* Work order *
Which lines run from the start of the material below through the line containing "Alle Zeilen auswählen"? Retype them exactly, pictures excluded.

* Stored data *
===============

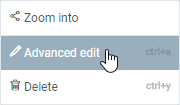
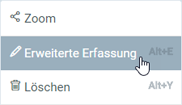
Translated "advanced edit" in DE
- translated with "erweiterte erfassung"
- updated pngs in EN+DE

(this is about issue #301 )

diff --git a/_webui_collection/DE/Liste_Keyboard_Shortcuts.md b/_webui_collection/DE/Liste_Keyboard_Shortcuts.md
@@ -31,7 +31,7 @@ In metasfresh kannst Du in verschiedenen Kontexten einige Prozesse mithilfe best
 | :---: | :---: | :--- |
 | `Alt` + `A` | `⌥ alt` + `A` | Alle Zeilen auswählen bzw. zwischen "Alle Zeilen dieser Seite auswählen" und "Wähle alle ## Zeilen" wechseln |
 | `Alt` + `B` | `⌥ alt` + `B` | Ausgewähltes Dokument in neuem Fenster öffnen |
-| `Alt` + `E` | `⌥ alt` + `E` | "Advanced Edit"-Fenster für ausgewähltes Dokument öffnen |
+| `Alt` + `E` | `⌥ alt` + `E` | Fenster "Erweiterte Erfassung" für ausgewähltes Dokument öffnen |
 | `Alt` + `Y` | `⌥ alt` + `Y` | Ausgewähltes Dokument löschen |
 
 ### Kontext: Dokument ([Einzelansicht](Ansichten))
@@ -51,7 +51,7 @@ In metasfresh kannst Du in verschiedenen Kontexten einige Prozesse mithilfe best
 
 | Tastenkombination <br> (Windows) | Tastenkombination <br> (MacOS) | Befehl |
 | :---: | :---: | :--- |
-| `Alt` + `E` | `⌥ alt` + `E` | "Advanced Edit"-Fenster für ausgewählten Eintrag öffnen |
+| `Alt` + `E` | `⌥ alt` + `E` | Fenster "Erweiterte Erfassung" für ausgewählten Eintrag öffnen |
 | `Alt` + `Q` | `⌥ alt` + `Q` | Auftragszeileneingabe (Massenerfassung) öffnen |
 | `Alt` + `Y` | `⌥ alt` + `Y` | Ausgewählten Eintrag löschen |
 | `Alt` + `+` | `⌥ alt` + `+` | Registerkarte komplett darstellen |

diff --git a/_webui_collection/DE/Neuer_Geschaeftspartner_Lieferant.md b/_webui_collection/DE/Neuer_Geschaeftspartner_Lieferant.md
@@ -17,7 +17,7 @@ In metasfresh kannst Du definieren, ob ein Geschäftspartner ein Kunde, Lieferan
 ### Geschäftspartner als Lieferant
 1. Öffne einen [Geschäftspartner](Neuer_Geschaeftspartner)eintrag in der [Einzelansicht](Ansichten).
 1. Gehe zur Registerkarte "Lieferant" unten auf der Seite.
-1. Öffne das ["Advanced Edit"-Menü](AdvancedEditTab_Öffnen) der Lieferantenzeile.
+1. Öffne die ["Erweiterte Erfassung"](AdvancedEditTab_Öffnen) der Lieferantenzeile.
 1. Setze ein Häkchen bei **Lieferant**.
 1. Optional kannst Du weitere Bedingungen hinzufügen, wie z.B. **Zahlungsweise**, **Lieferung** ('*wird abgeholt*' oder '*geliefert*'), **Zahlungsbedingung**, **Einkaufspreissystem** usw.
 1. Klicke auf "Bestätigen", um das Fenster zu schließen und die Konditionen zur Registerkarte hinzuzufügen.

diff --git a/_webui_collection/DE/AdvancedEditTab_Öffnen.md b/_webui_collection/DE/AdvancedEditTab_Öffnen.md
@@ -1,5 +1,5 @@
 ---
-title: Wie öffne ich das "Advanced Edit"-Menü in einer Registerkarte?
+title: Wie öffne ich die "Erweiterte Erfassung" in einer Registerkarte?
 layout: default
 tags:
   - Benutzung
@@ -12,7 +12,7 @@ ref: open_advancededittab
 ## Schritte
 1. Gehe zur betreffenden Registerkarte, z.B. "Kunde" unter "Geschäftspartner".
 1. Gehe mit dem Mauszeiger über die betreffende Zeile und öffne mit einem Rechtsklick das Kontextmenü.
-1. Klicke auf "Advanced edit", um das "Advanced Edit"-Menü zu öffnen.
+1. Klicke auf "Erweiterte Erfassung", um das Menü für die erweiterte Erfassung zu öffnen.
  >**Hinweis:** Drücke alternativ `Alt` + `E` / `⌥ alt` + `E`, wenn Du die betreffende Zeile ausgewählt hast.
 
  ![](assets/AdvancedEdit_KontextMenü.png)

diff --git a/_webui_collection/DE/Neuer_Geschaeftspartner_Kunde.md b/_webui_collection/DE/Neuer_Geschaeftspartner_Kunde.md
@@ -17,7 +17,7 @@ In metasfresh kannst Du definieren, ob ein Geschäftspartner ein Kunde, Lieferan
 ### Geschäftspartner als Kunde
 1. Öffne einen [Geschäftspartner](Neuer_Geschaeftspartner)eintrag in der [Einzelansicht](Ansichten).
 1. Gehe zur Registerkarte "Kunde" unten auf der Seite.
-1. Öffne das ["Advanced Edit"-Menü](AdvancedEditTab_Öffnen) der Kundenzeile.
+1. Öffne die ["Erweiterte Erfassung"](AdvancedEditTab_Öffnen) der Kundenzeile.
 1. Setze ein Häkchen bei **Kunde**.
 1. Optional kannst Du weitere Bedingungen hinzufügen, wie z.B. **Zahlungsweise**, **Kreditlimit**, **Zahlungsbedingung**, **Preissystem** usw.
 1. Klicke auf "Bestätigen", um das Fenster zu schließen und die Konditionen zur Registerkarte hinzuzufügen.

diff --git a/_webui_collection/DE/Gegenwaertigen_Lieferanten_festlegen.md b/_webui_collection/DE/Gegenwaertigen_Lieferanten_festlegen.md
@@ -12,7 +12,7 @@ ref: set_default_vendor
 ## Schritte
 1. Öffne den Eintrag eines bestehenden [Produkts](Menu) bzw. [lege ein neues an](NeuesProdukt).
 1. Gehe zur Registerkarte "Geschäftspartner" unten auf der Seite.
-1. Öffne das ["Advanced Edit"-Menü](AdvancedEditTab_Öffnen) des [verknüpften](Produkt_mit_Geschaeftspartner_verknuepfen) [Lieferanten](Neuer_Geschaeftspartner_Lieferant).
+1. Öffne die ["Erweiterte Erfassung"](AdvancedEditTab_Öffnen) des [verknüpften](Produkt_mit_Geschaeftspartner_verknuepfen) [Lieferanten](Neuer_Geschaeftspartner_Lieferant).
 1. Setze ein Häkchen bei **Gegenwärtiger Lieferant**.
 1. Klicke auf "Bestätigen", um die Änderungen zu übernehmen und das Fenster zu schließen.
 

diff --git a/_webui_collection/DE/Mahnart_mit_Partner_verknuepfen.md b/_webui_collection/DE/Mahnart_mit_Partner_verknuepfen.md
@@ -16,7 +16,7 @@ Damit eine Mahnart in Verbindung mit einem Partner wirksam wird, musst Du sie er
 
 ### Schritte
 1. Öffne den Eintrag eines bestehenden Kunden aus Deinen [Geschäftspartnern](Menu) bzw. [lege einen neuen an](Neuer_Geschaeftspartner_Kunde).
-1. Gehe zur Registerkarte "Kunde" unten auf der Seite und öffne das ["Advanced Edit"-Menü](AdvancedEditTab_Öffnen) der Kundenzeile.
+1. Gehe zur Registerkarte "Kunde" unten auf der Seite und öffne die ["Erweiterte Erfassung"](AdvancedEditTab_Öffnen) der Kundenzeile.
  >**Hinweis:** Der Geschäftspartner muss als Kunde registriert sein, damit die Mahnfunktion verfügbar wird.
 
 1. Im Feld **Mahnung** kannst Du die gewünschte Mahnart einstellen.

diff --git a/_webui_collection/DE/Sammelrechnung_aktivieren.md b/_webui_collection/DE/Sammelrechnung_aktivieren.md
@@ -12,7 +12,7 @@ ref: enable_collectivebill
 1. [Gehe ins Menü](Menu) und öffne das Fenster "Geschäftspartner".
 1. Wähle den Geschäftspartner in der [Listenansicht](Ansichten) aus.
 1. Gehe zur Registerkarte "Kunde" unten auf der Seite.
-1. Öffne das ["Advanced Edit"-Menü](AdvancedEditTab_Öffnen) der Kundenzeile.
+1. Öffne die ["Erweiterte Erfassung"](AdvancedEditTab_Öffnen) der Kundenzeile.
 1. Stelle im Feld **Aggregationsregel für Ausgangsrechnung** die gewünschte Aggregation ein.
  >**Hinweis:** Im Normalfall "invoicing-agg-std" wählen.
 

diff --git a/_webui_collection/EN/Open_AdvancedEditTab.md b/_webui_collection/EN/Open_AdvancedEditTab.md
@@ -15,7 +15,7 @@ ref: open_advancededittab
 1. Click on "Advanced edit" to open the advanced edit menu.
  >**Note:** Alternatively, press `Alt` + `E` / `⌥ alt` + `E` when the regarding line is selected.
 
- ![](assets/AdvancedEdit_KontextMenü.png)
+ ![](assets/AdvancedEdit_ContextMenu.png)
 
 ## Example
 ![](assets/AdvancedEditTab_Open.gif)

===============

* Response box *
Translated "advanced edit" in DE
- translated with "erweiterte erfassung"
- updated pngs in EN+DE

(this is about issue #301 )

diff --git a/_webui_collection/DE/Liste_Keyboard_Shortcuts.md b/_webui_collection/DE/Liste_Keyboard_Shortcuts.md
@@ -31,7 +31,7 @@ In metasfresh kannst Du in verschiedenen Kontexten einige Prozesse mithilfe best
 | :---: | :---: | :--- |
 | `Alt` + `A` | `⌥ alt` + `A` | Alle Zeilen auswählen bzw. zwischen "Alle Zeilen dieser Seite auswählen" und "Wähle alle ## Zeilen" wechseln |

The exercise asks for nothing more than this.